The much vaunted Right to Education Act has been challenged in the Supreme Court as an unconstitutional infringement on the rights of private and minority schools.
An association of schools has challenged the constitutional validity of RTE Act in the Supreme Court saying the government was trying to enforce reservation and regulate affairs of private unaided and minority educational institutions in complete breach of an 11-judge Bench verdict of the apex court.
Under the Act free and compulsory education was made a fundamental right for children between 6-14 years and it mandated that even private educational institutions have to reserve 25 per cent of the seats for children from poor families.
The Association, which claims to represent 100 unaided and minority schools, argued that this virtually means these institutions must admit whichever child turns up till they run out of the quota seats.

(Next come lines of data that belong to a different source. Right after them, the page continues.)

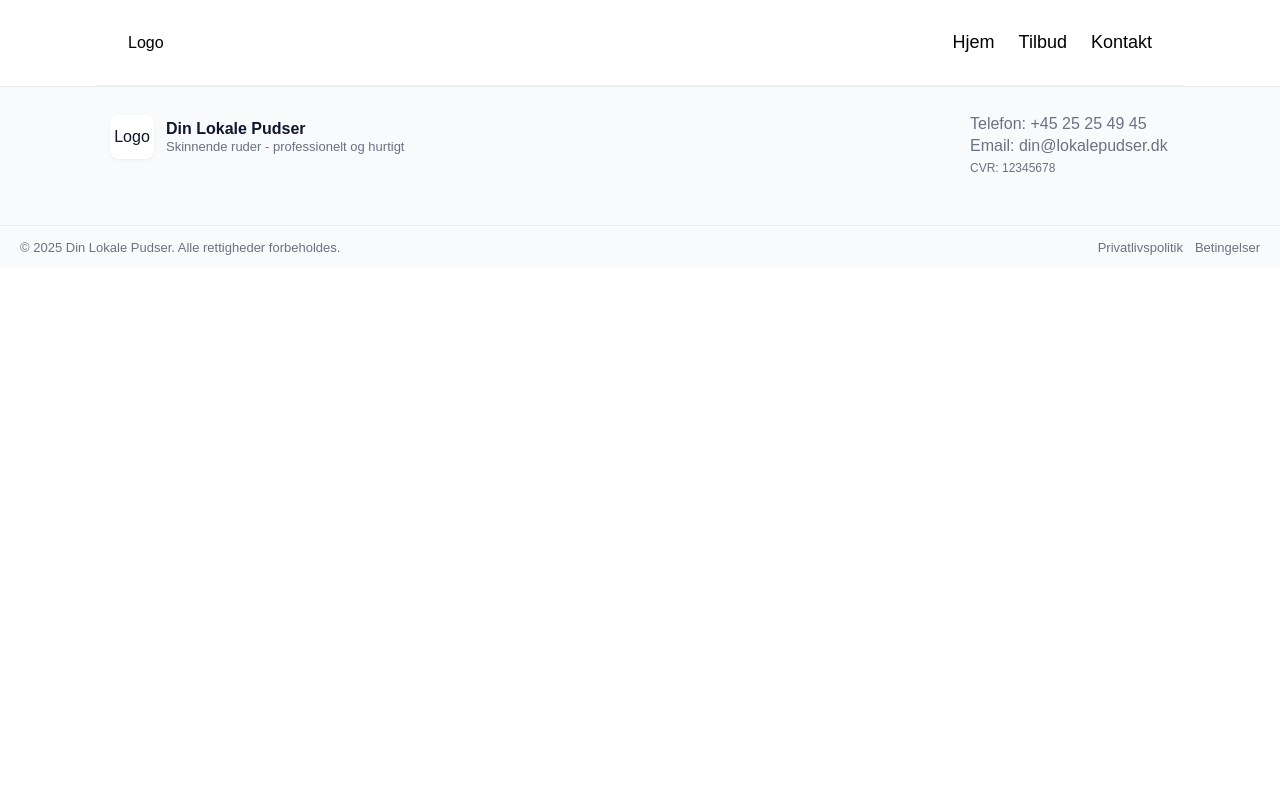
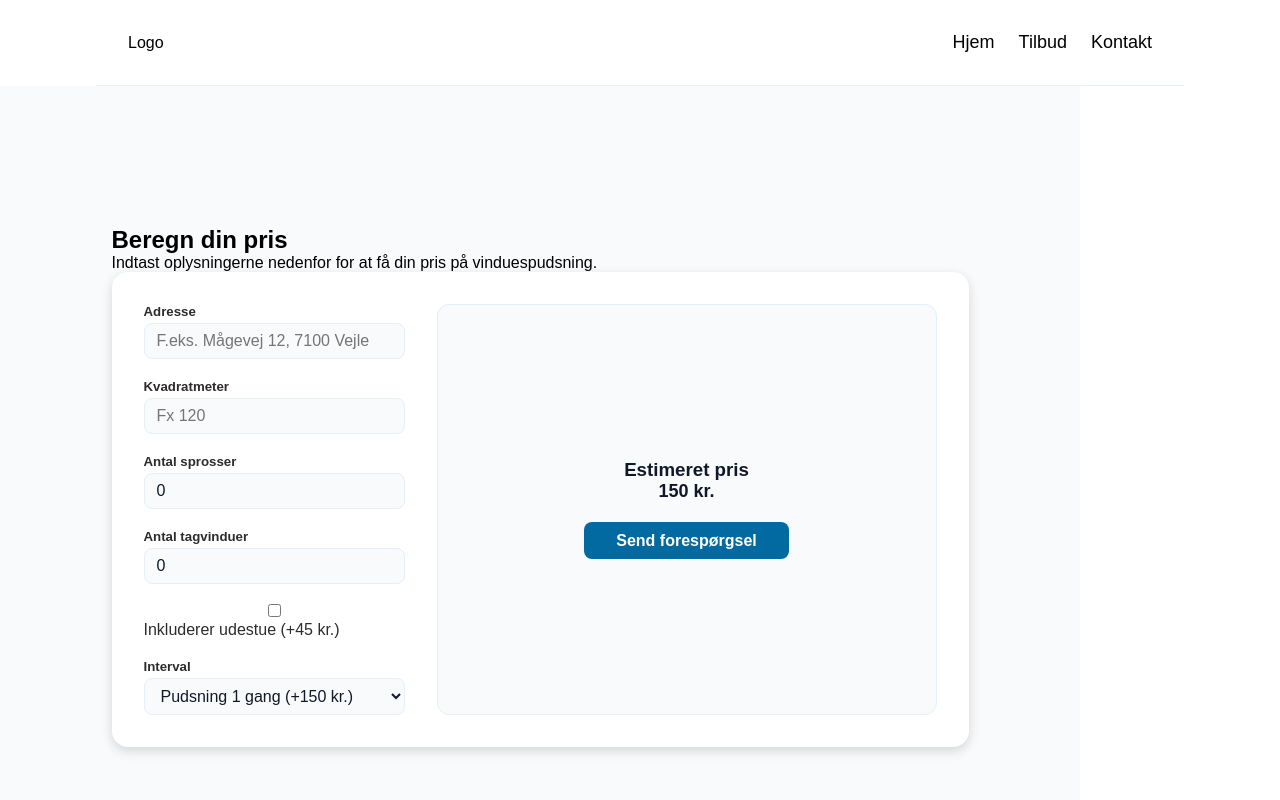
Before and after one commit to SilasWB/pudser, a Next.js app: page /tilbud in a window 1280 px wide. Shown: the top 800 px of the page. Built offline with nearby package versions, Linux system fonts and the light colour scheme.

Commit message:
tilbud formel

```diff
--- a/src/app/(routes)/betingelser/page.jsx
+++ b/src/app/(routes)/betingelser/page.jsx
@@ -11,7 +11,7 @@ export default function Betingelser() {
         <>
            <Header />
            <main>
-
+    <h1>Handels og SalgsBetingelser</h1>
 </main>
            <Footer />
         </>
--- a/src/app/(routes)/tilbud/page.jsx
+++ b/src/app/(routes)/tilbud/page.jsx
@@ -1,4 +1,5 @@
 "use client";
+import Bestilling from "@/app/components/bestilling";
 import Footer from "@/app/components/footer";
 import Header from "@/app/components/header";
 import Link from "next/link"
@@ -11,7 +12,7 @@ export default function Tilbud() {
         <>
            <Header />
            <main>
-
+    <Bestilling />
 </main>
            <Footer />
         </>
--- /dev/null
+++ b/src/app/components/bestilling/bestilling.scss
@@ -0,0 +1,120 @@
+@use "../../root.scss";
+
+.bestilling {
+  display: flex;
+  flex-direction: column;
+  justify-content: center;
+  align-items: center;
+  min-height: 100vh;
+  background-color: var(--bg);
+  padding: 2rem;
+  width: 100%;
+  max-width: 1080px;
+  h1 {
+    color: var(--accent);
+    font-size: 24px;
+    text-align: center;
+    margin-bottom: 2rem;
+    font-weight: 600;
+  }
+
+  &__form {
+    display: grid;
+    grid-template-columns: 1fr 500px;
+    gap: 2rem;
+    max-width: 900px;
+    width: 100%;
+    background-color: #fff;
+    border-radius: 16px;
+    padding: 2rem;
+    box-shadow: 0 4px 12px rgba(0, 0, 0, 0.15);
+
+    @media (max-width: 768px) {
+      grid-template-columns: 1fr;
+    }
+  }
+
+  &__left {
+    display: flex;
+    flex-direction: column;
+    gap: 1.25rem;
+
+    label {
+      display: flex;
+      flex-direction: column;
+      gap: 0.25rem;
+
+      font-size: 16px;
+      font-weight: 500;
+      color: #2C2C2C;
+
+      input,
+      select {
+        width: 100%;
+        padding: 0.5rem 0.75rem;
+        border: 1px solid var(--border);
+        border-radius: 8px;
+        font-size: 16px;
+        background-color: var(--bg);
+        color: #111827;
+        transition: border 0.2s ease;
+
+        &:focus {
+          outline: none;
+          border-color: var(--accent);
+        }
+      }
+
+      p {
+        color: red;
+        font-size: 14px;
+      }
+    }
+  }
+
+  &__right {
+    display: flex;
+    flex-direction: column;
+    justify-content: center;
+    align-items: center;
+    background-color: #f9fafb;
+    border: 1px solid var(--border);
+    border-radius: 12px;
+    padding: 1.5rem;
+    color: #111827;
+
+    h2 {
+      font-size: 20px;
+      color: var(--accent);
+      margin-bottom: 1rem;
+    }
+
+    p {
+      font-size: 18px;
+      margin-bottom: 1.25rem;
+      font-weight: 600;
+    }
+
+    button {
+      border: none;
+      background-color: var(--accent);
+      color: #fff;
+      padding: 0.6rem 2rem;
+      font-size: 16px;
+      font-weight: 600;
+      border-radius: 8px;
+      cursor: pointer;
+      transition: background-color 0.2s ease;
+
+      &:hover {
+        background-color: var(--accent),;
+      }
+    }
+
+    .success {
+      margin-top: 1rem;
+      color: var(--accent);
+      font-weight: 500;
+    }
+  }
+}
--- /dev/null
+++ b/src/app/components/bestilling/index.jsx
@@ -0,0 +1,129 @@
+"use client";
+
+import { useState, useEffect } from "react";
+import "./bestilling.scss";
+
+export default function Bestilling() {
+  const [adresse, setAdresse] = useState("");
+  const [kvadratmeter, setKvadratmeter] = useState("");
+  const [sprosser, setSprosser] = useState(0);
+  const [tagVinduer, setTagVinduer] = useState(0);
+  const [udestue, setUdestue] = useState(false);
+  const [interval, setInterval] = useState("1gang");
+  const [pris, setPris] = useState(0);
+
+  useEffect(() => {
+    let prisPerM2 = 0;
+
+    if (kvadratmeter > 0 && kvadratmeter <= 80) prisPerM2 = 165;
+    else if (kvadratmeter >= 81 && kvadratmeter <= 110) prisPerM2 = 185;
+    else if (kvadratmeter >= 111 && kvadratmeter <= 140) prisPerM2 = 205;
+    else if (kvadratmeter >= 141 && kvadratmeter <= 200) prisPerM2 = 225;
+    else if (kvadratmeter > 200) prisPerM2 = 245;
+
+    let total = kvadratmeter * prisPerM2;
+    total += sprosser * 1;
+    total += tagVinduer * 10;
+    if (udestue) total += 45;
+
+    // interval tillæg
+    if (interval === "1gang") total += 150;
+    if (interval === "hver8") total += 20;
+    // hver4 = 0 kr, så vi gør intet
+
+    setPris(total);
+  }, [kvadratmeter, sprosser, tagVinduer, udestue, interval]);
+
+  return (
+    <section className="bestilling">
+      <div className="bestilling-wrap">
+        <h2>Beregn din pris</h2>
+        <p>Indtast oplysningerne nedenfor for at få din pris på vinduespudsning.</p>
+
+        <form className="bestilling__form">
+          <div className="bestilling__left">
+            <label>
+              <h5>Adresse</h5>
+              <input
+                type="text"
+                placeholder="F.eks. Mågevej 12, 7100 Vejle"
+                value={adresse}
+                onChange={(e) => setAdresse(e.target.value)}
+              />
+            </label>
+
+            <label>
+              <h5>Kvadratmeter</h5>
+              <input
+                type="number"
+                placeholder="Fx 120"
+                value={kvadratmeter}
+                onChange={(e) => setKvadratmeter(Number(e.target.value))}
+              />
+            </label>
+
+            <label>
+              <h5>Antal sprosser</h5>
+              <input
+                type="number"
+                placeholder="Fx 5"
+                value={sprosser}
+                onChange={(e) => setSprosser(Number(e.target.value))}
+              />
+            </label>
+
+            <label>
+              <h5>Antal tagvinduer</h5>
+              <input
+                type="number"
+                placeholder="Fx 2"
+                value={tagVinduer}
+                onChange={(e) => setTagVinduer(Number(e.target.value))}
+              />
+            </label>
+
+            <label className="checkbox">
+              <input
+                type="checkbox"
+                checked={udestue}
+                onChange={(e) => setUdestue(e.target.checked)}
+              />
+              Inkluderer udestue (+45 kr.)
+            </label>
+
+            <label>
+              <h5>Interval</h5>
+              <select
+                value={interval}
+                onChange={(e) => setInterval(e.target.value)}
+              >
+                <option value="1gang">Pudsning 1 gang (+150 kr.)</option>
+                <option value="hver4">Pudsning hver 4. uge (+0 kr.)</option>
+                <option value="hver8">Pudsning hver 8. uge (+20 kr.)</option>
+              </select>
+            </label>
+          </div>
+
+          <div className="bestilling__right">
+            <h3>Estimeret pris</h3>
+            <p className="price">
+              {pris > 0 ? `${pris.toLocaleString()} kr.` : "0 kr."}
+            </p>
+            <button
+              type="button"
+              onClick={() =>
+                // alert(
+                //   `Tak ${adresse || "kunde"}!\nDin estimerede pris er ${pris} kr.`
+                // ) Resend api
+                ``
+              }
+            >
+              Send forespørgsel
+            </button>
+          </div>
+        </form>
+
+      </div>
+    </section>
+  );
+}
--- a/src/app/components/footer/index.jsx
+++ b/src/app/components/footer/index.jsx
@@ -39,14 +39,11 @@ export default function Footer() {
                 <p className="footer__copyright">
                     © {year} Din Lokale Pudser. Alle rettigheder forbeholdes.
                 </p>
-                <ul className="footer__policies">
+                <section className="footer__policies">
                     <li className="footer__policies-item">
-                        <a href="/privat">Privatlivspolitik</a>
+                        <Link href="/privat">Handels og Salgs Betingelser</Link>
                     </li>
-                    <li className="footer__policies-item">
-                        <a href="/betingelser">Betingelser</a>
-                    </li>
-                </ul>
+                </section>
             </div>
         </footer>
     );
```
Also changed, not shown: src/app/(routes)/privat/page.jsx (deleted, +0 -20 lines), src/app/actions/bestilling/sendBestilling.js (added, +40 -0 lines), src/app/components/kontakt-form/kontakt.scss (+5 -4 lines).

It argued that the blanket ban on interviews robs schools of their right to decide the kind of student they want.
Admission tests and interviews are already banned in Delhi under a high court judgment but many schools do run unofficial checks on the family backgrounds, income and educational qualifications of the parents.
The petitioners have faulted the “neighbourhood school” concept too, saying it “discriminates” between children. For instance, a child from a slum bordering an upscale locality may have an elite school in his “neighbourhood” while a child from another slum or a village may not.
Besides, the clause will tie many poor children to bad government schools in their locality, denying them possible free education under the weaker-section quota in a better state-aided school elsewhere.